Full Coverage Tracking

So what does it look like to have full coverage tracking?

Every single event is sent from both the browser and the server. All events will have an event_id property that will match both. Meta will then be able to know that the incoming event from the browser and the incoming event from the server are actually the same event and to only count one of them.

One of the biggest questions I get asked is to fix their Conversions API setup because they aren’t properly deduplicating the events and they are over counting.

In ThriveCart there are 2 ways of making this happen.

  1. Use the native integration for Meta
  2. Build the events manually

Using the native integration is going to be way quicker and more convenient for 90% of people but does come with some downsides.

Building the events manually requires a much bigger lift to make sure your event IDs match and the server-side event is configured properly. However, this method does yield better results since you can be the one to make sure everything is working as expected and even monitor the actual data being sent to Meta.

I prefer not to use the native integration and build it myself.

The Perfect Tech Stack

So far I have not seen anyone else have a better set up for the most robust tracking of Meta ads. Here are all the tools I would use to have the absolute best Meta tracking on ThriveCart.

  1. Google Tag Manager
    • This is where I would deploy the browser pixel from. Using GTM allows you to specifically define all the tags, triggers, and variables in use and exactly when they should be used. Perfect for being able to manually control the event ID.
    • GTM is also responsible for sending an event to Server-side GTM. By utilizing Server-side GTM all my normal events like PageView can also be sent from the browser and server.
  2. Custom Coded Data Layer for GTM
    • GTM uses the data layer in order to make advanced data useful for its tags, triggers, and variables. I spent months custom coding the absolute best data layer possible that would perfectly fit all the usecases for Meta, GA4, and Google Ads. It includes all the fancy bells and whistles I would want for advanced match parameters and enhanced conversions.
    • The real secret sauce is in the ability to add those juicy visitor IDs (Click IDs, Browser IDs, and other identifiers) into the webhook data that is used in the server-side event.
  3. Server-Side GTM
    • Server-Side GTM is responsible for receiving a browser event from web GTM and also sending it to Meta. This enables all the “normal” events to have full-coverage and you can monitor it at every step of the way to make sure it has the right IDs and advanced match parameters and everything like that.
    • But it can also be configured to receive order details directly from ThriveCart, format the incoming data to be in the format Meta wants, and then send the event to Meta in a true server-to-server fashion. Because of the custom data layer, this webhook data has all the identifiers Meta wants so these server events are absolutely packin’!

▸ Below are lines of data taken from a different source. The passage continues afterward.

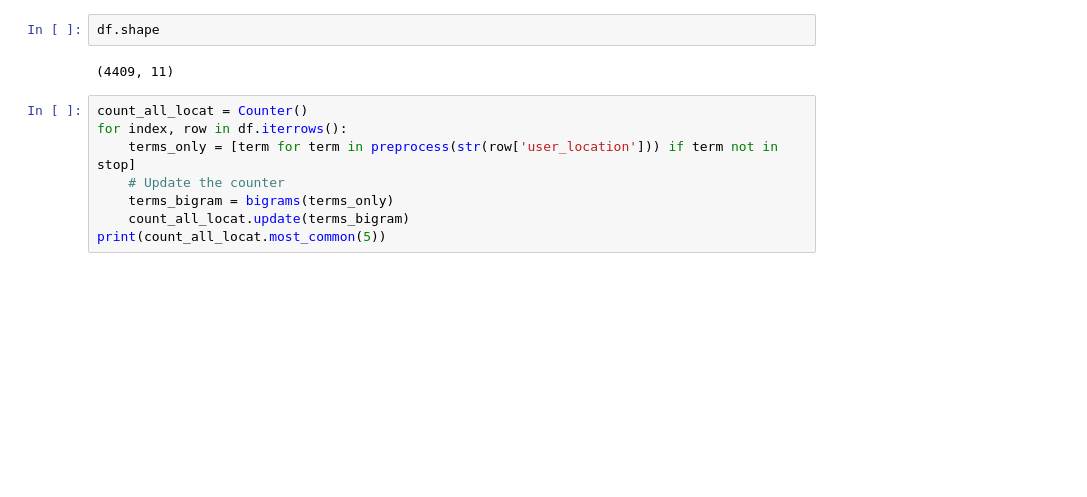
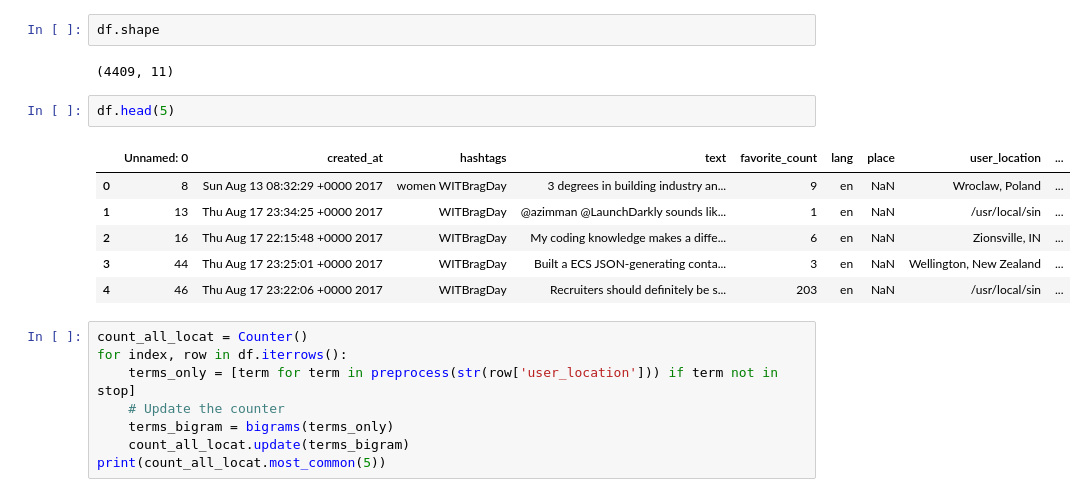
Before and after one commit to rupeshbasnet/twitter-data-vis, a Jupyter notebook: Twitter_Data_Extraction/Tweets_Preprocessing_Test.ipynb, the cells around one changed output. Saved outputs shown, nothing was run; the diff lists cells and outputs as text; blank space fills up the shorter version.

```diff
--- a/Twitter_Data_Extraction/Tweets_Preprocessing_Test.ipynb
+++ b/Twitter_Data_Extraction/Tweets_Preprocessing_Test.ipynb
@@ -382,6 +390,15 @@ count_all_bigram.most_common(20)
 df.shape
 # %% [output]
 (4409, 11)
+# %%
+df.head(5)
+# %% [output]
+|  | Unnamed: 0 | created_at | hashtags | text | favorite_count | lang | place | user_location | ... |
+| 0 | 8 | Sun Aug 13 08:32:29 +0000 2017 | women WITBragDay | 3 degrees in building industry an... | 9 | en | NaN | Wroclaw, Poland | ... |
+| 1 | 13 | Thu Aug 17 23:34:25 +0000 2017 | WITBragDay | @azimman @LaunchDarkly sounds lik... | 1 | en | NaN | /usr/local/sin | ... |
+| 2 | 16 | Thu Aug 17 22:15:48 +0000 2017 | WITBragDay | My coding knowledge makes a diffe... | 6 | en | NaN | Zionsville, IN | ... |
+| 3 | 44 | Thu Aug 17 23:25:01 +0000 2017 | WITBragDay | Built a ECS JSON-generating conta... | 3 | en | NaN | Wellington, New Zealand | ... |
+| 4 | 46 | Thu Aug 17 23:22:06 +0000 2017 | WITBragDay | Recruiters should definitely be s... | 203 | en | NaN | /usr/local/sin | ... |
 # %%
 count_all_locat = Counter()
 for index, row in df.iterrows():
```
Also changed, not shown: parts of 15 cells of this notebook.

Why Is This The Best?

One of the biggest reasons is because I know that I can follow the data and see exactly what is happening for the browser and the server at every single step of the way. I also know that all events have full-coverage with the absolute best data physically possible.

Do you think you have a better method? Did I miss something? Let me know 🙂